### DATA FOR THE TASK ###
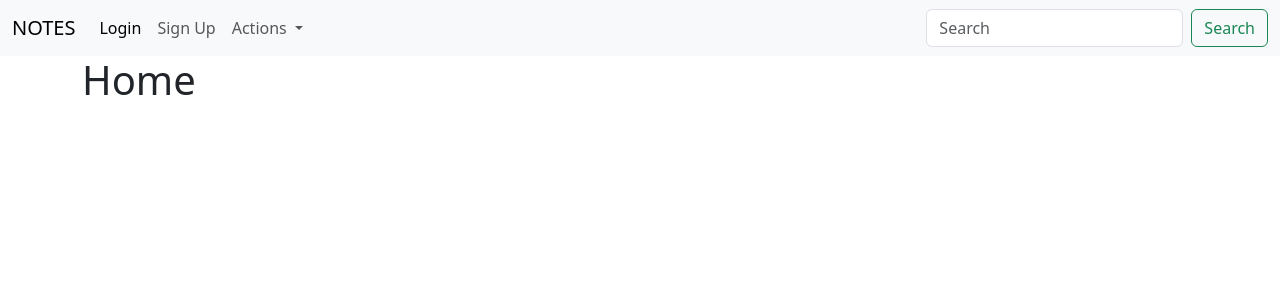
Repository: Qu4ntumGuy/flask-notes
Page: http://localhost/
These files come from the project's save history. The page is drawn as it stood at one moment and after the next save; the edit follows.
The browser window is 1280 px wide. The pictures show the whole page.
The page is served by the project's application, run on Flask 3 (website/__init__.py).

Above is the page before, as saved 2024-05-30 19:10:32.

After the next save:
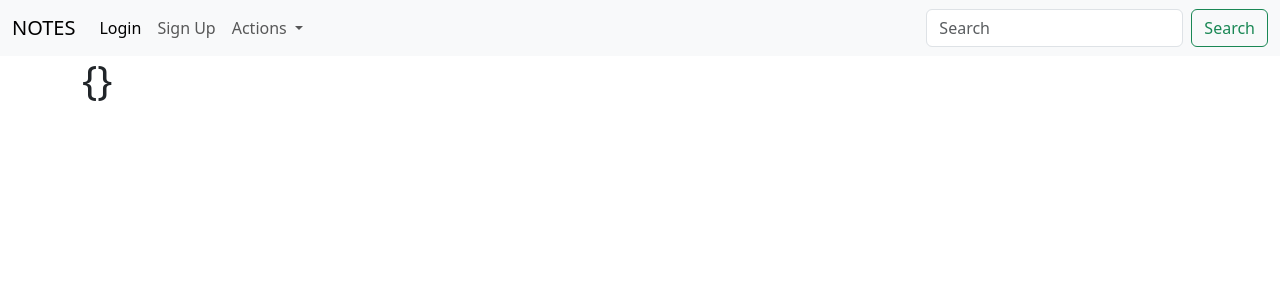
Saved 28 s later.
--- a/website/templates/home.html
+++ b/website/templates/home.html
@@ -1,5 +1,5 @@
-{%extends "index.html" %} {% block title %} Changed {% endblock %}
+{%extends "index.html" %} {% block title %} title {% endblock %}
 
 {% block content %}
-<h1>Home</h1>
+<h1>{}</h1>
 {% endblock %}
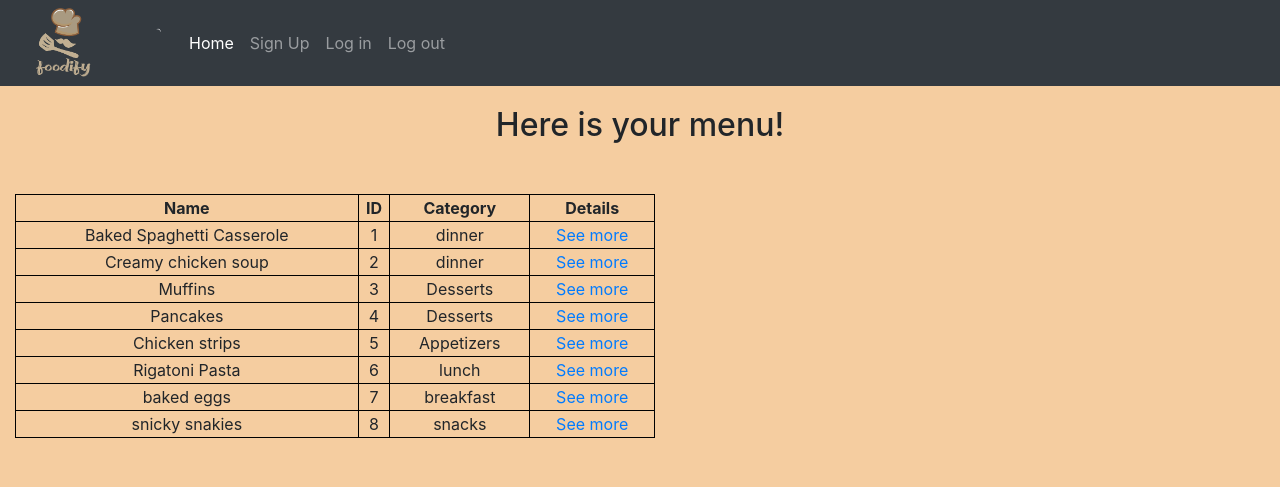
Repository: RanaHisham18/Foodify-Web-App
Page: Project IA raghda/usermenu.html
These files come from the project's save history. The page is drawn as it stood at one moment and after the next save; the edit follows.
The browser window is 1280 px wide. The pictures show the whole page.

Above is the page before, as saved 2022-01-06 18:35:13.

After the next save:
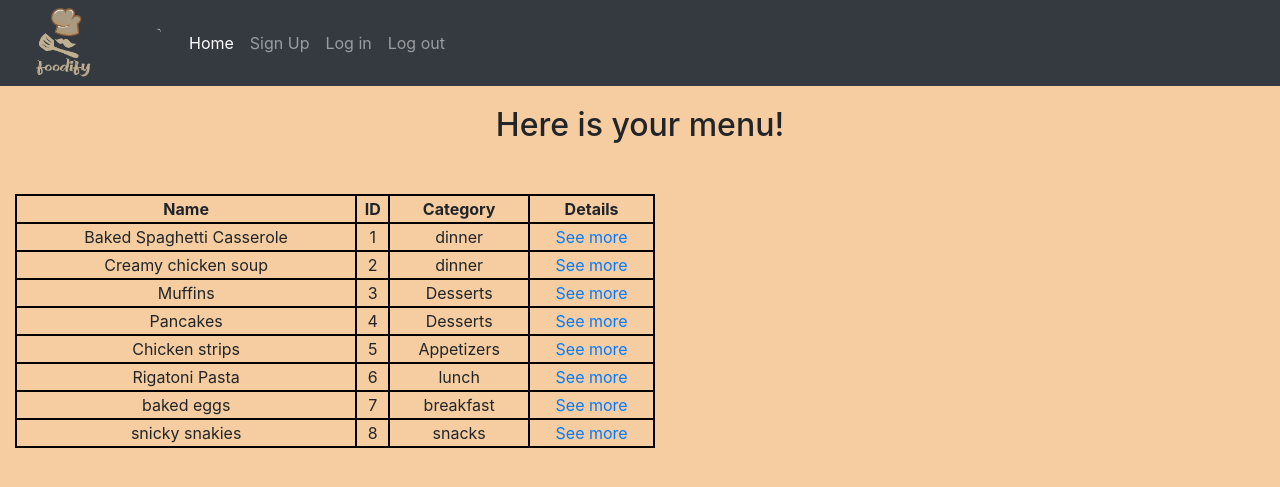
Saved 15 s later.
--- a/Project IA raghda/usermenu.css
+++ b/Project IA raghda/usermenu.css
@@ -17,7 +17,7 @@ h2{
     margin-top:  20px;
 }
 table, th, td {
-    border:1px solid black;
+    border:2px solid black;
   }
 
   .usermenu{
###
EXERCISE INSTRUCTIONS.
Copy all lines of the records that have the string "raghda" in them.

RESULT OF THE EXERCISE.
Page: Project IA raghda/usermenu.html
--- a/Project IA raghda/usermenu.css
+++ b/Project IA raghda/usermenu.css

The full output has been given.